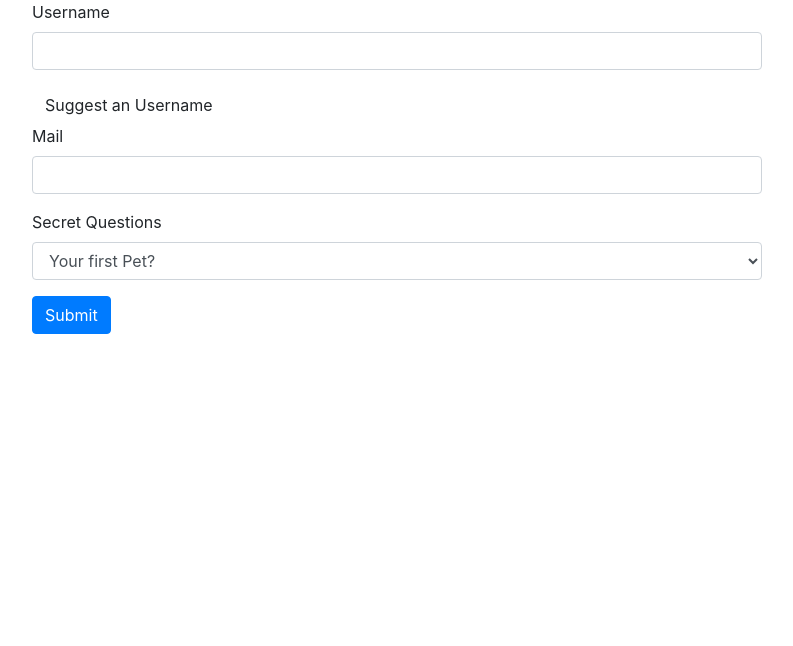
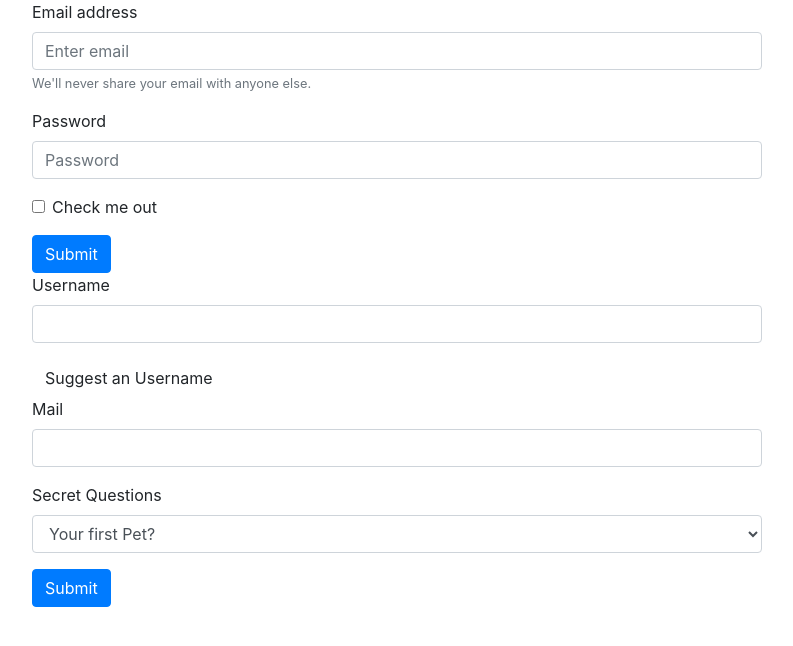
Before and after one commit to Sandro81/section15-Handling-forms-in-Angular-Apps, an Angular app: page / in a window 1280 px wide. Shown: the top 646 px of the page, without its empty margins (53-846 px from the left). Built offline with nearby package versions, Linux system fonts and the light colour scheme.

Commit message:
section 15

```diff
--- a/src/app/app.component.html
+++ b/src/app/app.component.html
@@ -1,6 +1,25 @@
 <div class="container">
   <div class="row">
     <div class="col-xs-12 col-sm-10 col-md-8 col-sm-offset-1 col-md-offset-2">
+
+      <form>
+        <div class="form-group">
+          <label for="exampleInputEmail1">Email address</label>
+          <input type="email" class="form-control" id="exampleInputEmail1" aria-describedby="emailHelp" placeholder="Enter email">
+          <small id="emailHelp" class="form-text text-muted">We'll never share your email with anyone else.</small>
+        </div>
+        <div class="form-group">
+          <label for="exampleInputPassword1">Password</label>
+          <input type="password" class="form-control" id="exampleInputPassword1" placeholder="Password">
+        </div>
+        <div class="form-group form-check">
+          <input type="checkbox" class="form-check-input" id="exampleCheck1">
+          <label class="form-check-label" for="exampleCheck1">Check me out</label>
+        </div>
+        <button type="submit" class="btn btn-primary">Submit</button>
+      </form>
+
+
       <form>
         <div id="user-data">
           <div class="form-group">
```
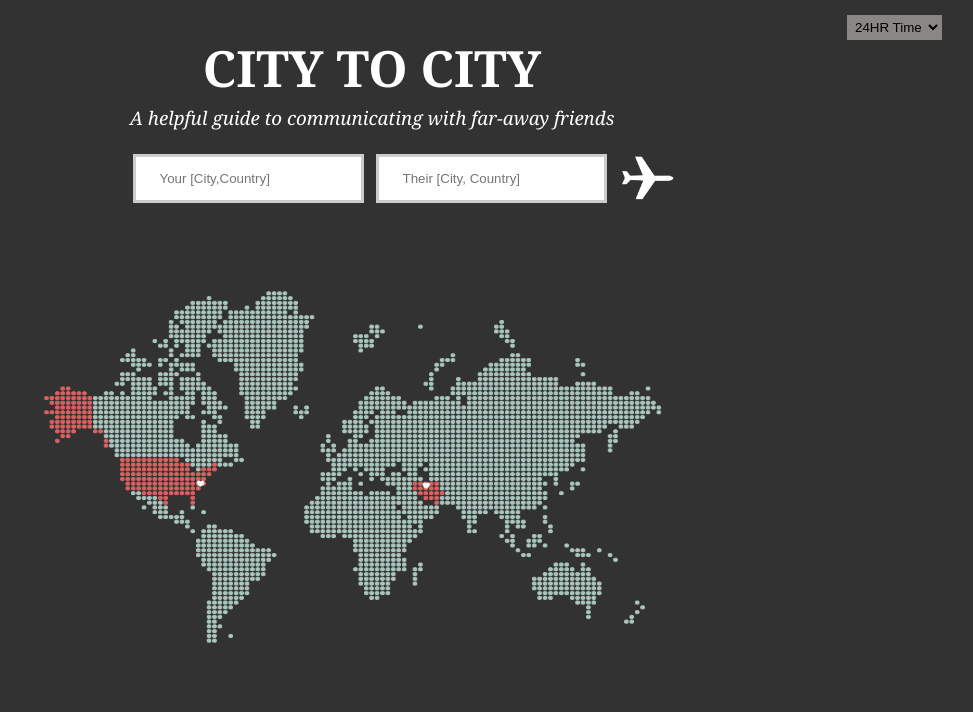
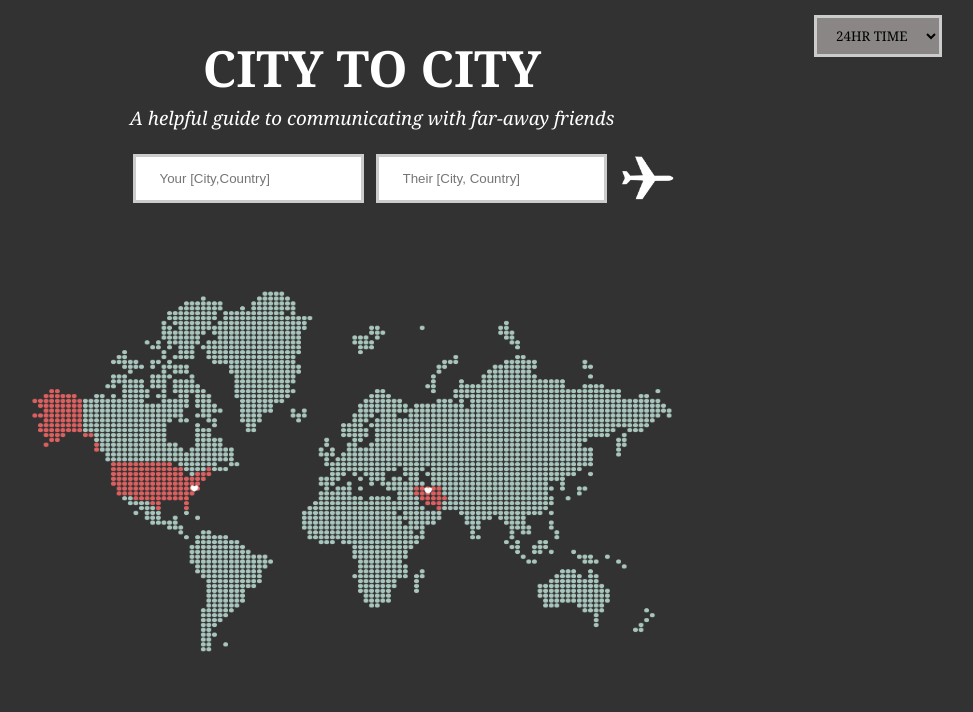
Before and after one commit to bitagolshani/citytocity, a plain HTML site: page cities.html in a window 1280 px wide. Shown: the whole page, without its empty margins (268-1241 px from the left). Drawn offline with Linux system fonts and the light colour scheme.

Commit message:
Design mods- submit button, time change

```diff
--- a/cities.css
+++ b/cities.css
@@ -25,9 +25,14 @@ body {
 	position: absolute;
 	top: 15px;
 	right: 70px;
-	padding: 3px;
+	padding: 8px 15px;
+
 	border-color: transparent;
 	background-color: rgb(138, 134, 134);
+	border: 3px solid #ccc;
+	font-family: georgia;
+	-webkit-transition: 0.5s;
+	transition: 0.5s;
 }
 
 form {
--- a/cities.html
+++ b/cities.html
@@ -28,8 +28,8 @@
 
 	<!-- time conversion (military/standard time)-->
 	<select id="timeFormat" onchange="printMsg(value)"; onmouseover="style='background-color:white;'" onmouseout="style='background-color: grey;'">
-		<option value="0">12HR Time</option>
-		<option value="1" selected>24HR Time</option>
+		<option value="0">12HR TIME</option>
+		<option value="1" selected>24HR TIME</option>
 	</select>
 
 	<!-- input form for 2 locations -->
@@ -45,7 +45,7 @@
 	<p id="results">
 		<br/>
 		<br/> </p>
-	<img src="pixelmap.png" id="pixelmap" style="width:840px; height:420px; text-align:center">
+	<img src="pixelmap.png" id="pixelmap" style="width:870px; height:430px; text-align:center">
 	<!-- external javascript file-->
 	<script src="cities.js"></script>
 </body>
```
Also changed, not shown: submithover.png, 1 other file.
•••
What is needed
Extract from the material all lines containing the string "label".

Written response
+          <label for="exampleInputEmail1">Email address</label>
+          <label for="exampleInputPassword1">Password</label>
+          <label class="form-check-label" for="exampleCheck1">Check me out</label>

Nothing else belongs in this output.